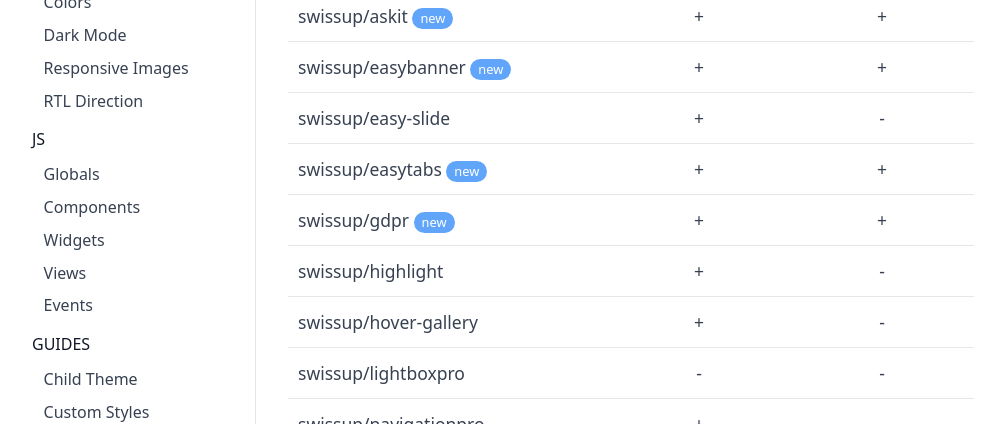
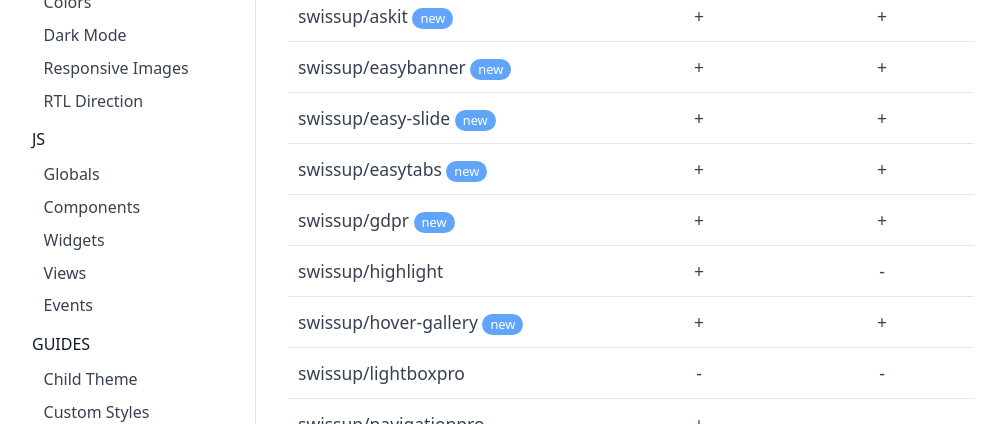
Before and after one commit to breezefront/breezefront.com, a Jekyll site: the page built from collections/_misc/compatible-modules.md, in a window 1280 px wide and 1306 px high. Shown: the part 377-801 px from the top of the window, without its empty margins (0-1006 px from the left). Built offline with Jekyll 4.4.1, drawn with Linux system fonts in a browser that asks for light colours.

Commit message:
Update compatible modules

```diff
--- a/collections/_misc/compatible-modules.md
+++ b/collections/_misc/compatible-modules.md
@@ -15,11 +15,11 @@ mirasvit/cachewarmer          | +               | ?
 swissup/\* *All, except the listed below*{:.badge} | +     | +
 swissup/askit *new*{:.badge.blue} | +           | +
 swissup/easybanner *new*{:.badge.blue} | +      | +
-swissup/easy-slide            | +               | -
+swissup/easy-slide *new*{:.badge.blue} | +      | +
 swissup/easytabs *new*{:.badge.blue} | +        | +
 swissup/gdpr *new*{:.badge.blue} | +            | +
 swissup/highlight             | +               | -
-swissup/hover-gallery         | +               | -
+swissup/hover-gallery *new*{:.badge.blue} | +   | +
 swissup/lightboxpro           | -               | -
 swissup/navigationpro         | +               | -
 swissup/social-login *new*{:.badge.blue} | +    | +
```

# Task statement
Report every line containing the string "slide" in the material.

# Solution to this exercise
-swissup/easy-slide            | +               | -
+swissup/easy-slide *new*{:.badge.blue} | +      | +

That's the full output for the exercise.